• Data listing:
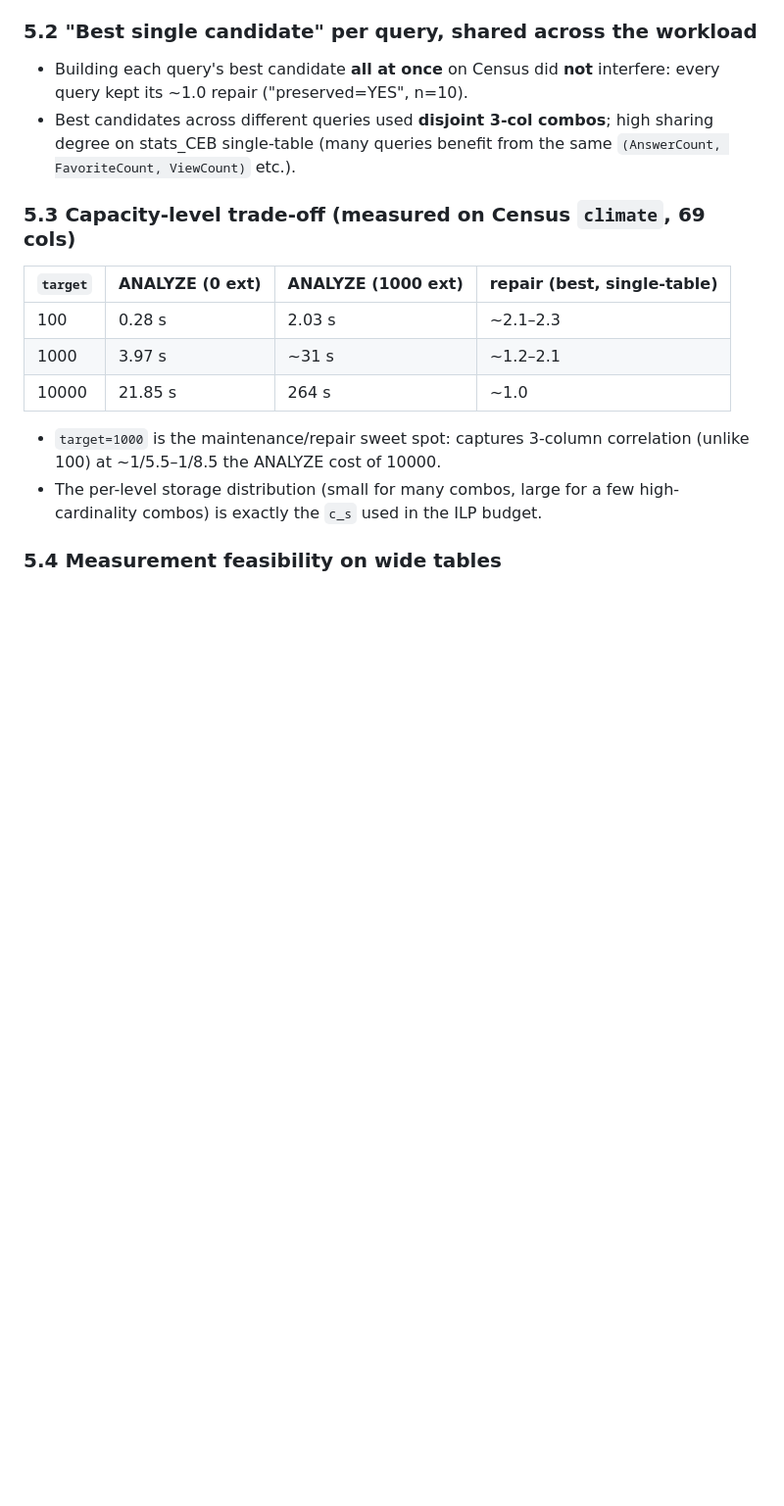
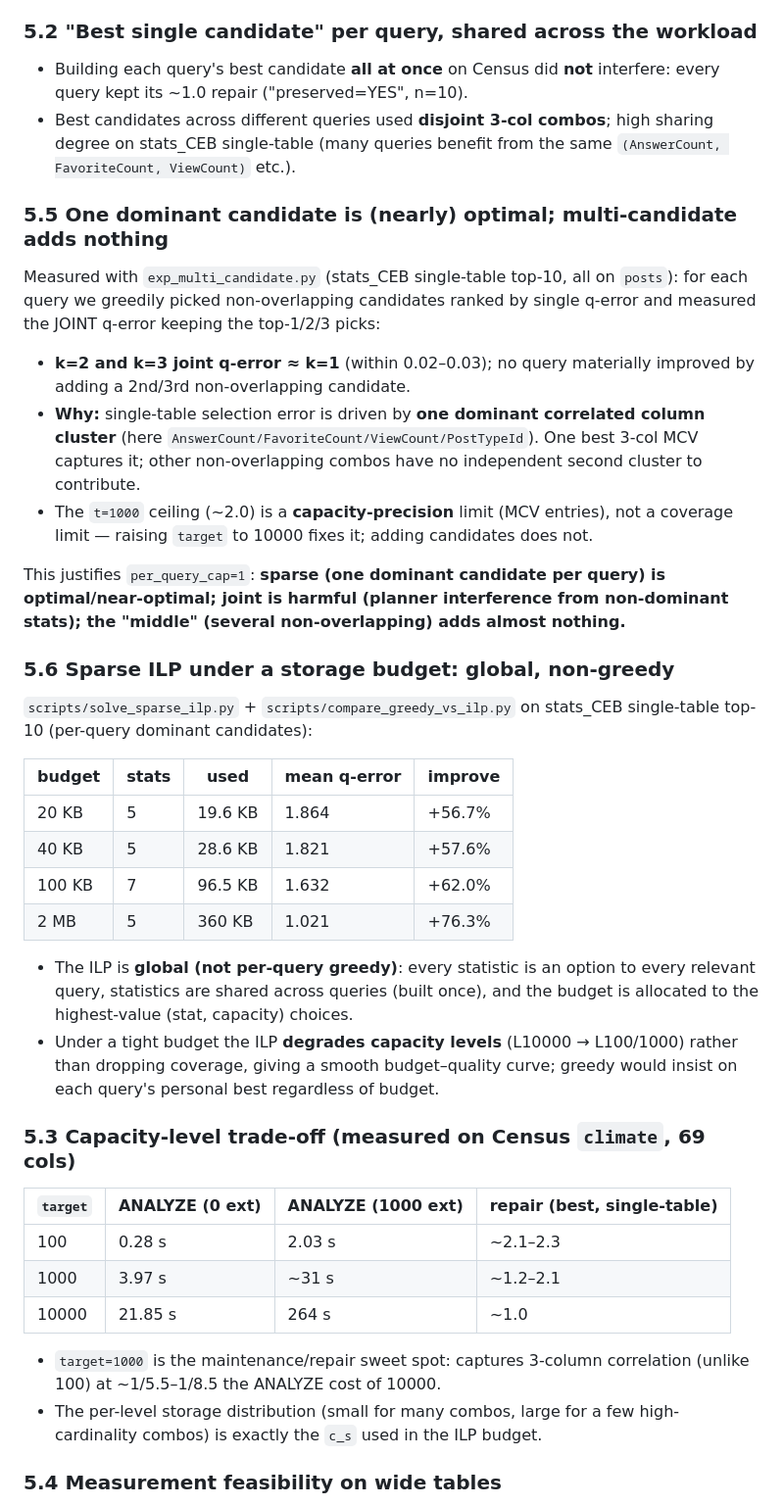
Before and after one commit to 1951123/pg-extstats-selection, a Markdown page: docs/extended-statistics-selection.md, the part around one of its changes. Shown at 98% size. Rendered like a GitHub page; blank space fills up the shorter version.

```diff
--- a/docs/extended-statistics-selection.md
+++ b/docs/extended-statistics-selection.md
@@ -153,6 +167,45 @@ Constraints:
 - Best candidates across different queries used **disjoint 3-col combos**; high
   sharing degree on stats_CEB single-table (many queries benefit from the same
   `(AnswerCount, FavoriteCount, ViewCount)` etc.).
+
+### 5.5 One dominant candidate is (nearly) optimal; multi-candidate adds nothing
+
+Measured with `exp_multi_candidate.py` (stats_CEB single-table top-10, all on
+`posts`): for each query we greedily picked non-overlapping candidates ranked by
+single q-error and measured the JOINT q-error keeping the top-1/2/3 picks:
+
+- **k=2 and k=3 joint q-error ≈ k=1** (within 0.02–0.03); no query materially
+  improved by adding a 2nd/3rd non-overlapping candidate.
+- **Why:** single-table selection error is driven by **one dominant correlated
+  column cluster** (here `AnswerCount/FavoriteCount/ViewCount/PostTypeId`). One
+  best 3-col MCV captures it; other non-overlapping combos have no independent
+  second cluster to contribute.
+- The `t=1000` ceiling (~2.0) is a **capacity-precision** limit (MCV entries),
+  not a coverage limit — raising `target` to 10000 fixes it; adding candidates
+  does not.
+
+This justifies `per_query_cap=1`: **sparse (one dominant candidate per query) is
+optimal/near-optimal; joint is harmful (planner interference from non-dominant
+stats); the "middle" (several non-overlapping) adds almost nothing.**
+
+### 5.6 Sparse ILP under a storage budget: global, non-greedy
+
+`scripts/solve_sparse_ilp.py` + `scripts/compare_greedy_vs_ilp.py` on
+stats_CEB single-table top-10 (per-query dominant candidates):
+
+| budget | stats | used | mean q-error | improve |
+|--------|-------|------|--------------|---------|
+| 20 KB  | 5 | 19.6 KB | 1.864 | +56.7% |
+| 40 KB  | 5 | 28.6 KB | 1.821 | +57.6% |
+| 100 KB | 7 | 96.5 KB | 1.632 | +62.0% |
+| 2 MB   | 5 | 360 KB | 1.021  | +76.3% |
+
+- The ILP is **global (not per-query greedy)**: every statistic is an option to
+  every relevant query, statistics are shared across queries (built once), and
+  the budget is allocated to the highest-value (stat, capacity) choices.
+- Under a tight budget the ILP **degrades capacity levels** (L10000 → L100/1000)
+  rather than dropping coverage, giving a smooth budget–quality curve; greedy
+  would insist on each query's personal best regardless of budget.
 
 ### 5.3 Capacity-level trade-off (measured on Census `climate`, 69 cols)
 
```
Also changed, not shown: other parts of docs/extended-statistics-selection.md (+32 -14 lines).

• Task to carry out:
Which of the lines above carry the string "queries"? Pick them out and copy them.

• Output:
 - Best candidates across different queries used **disjoint 3-col combos**; high
   sharing degree on stats_CEB single-table (many queries benefit from the same
+  every relevant query, statistics are shared across queries (built once), and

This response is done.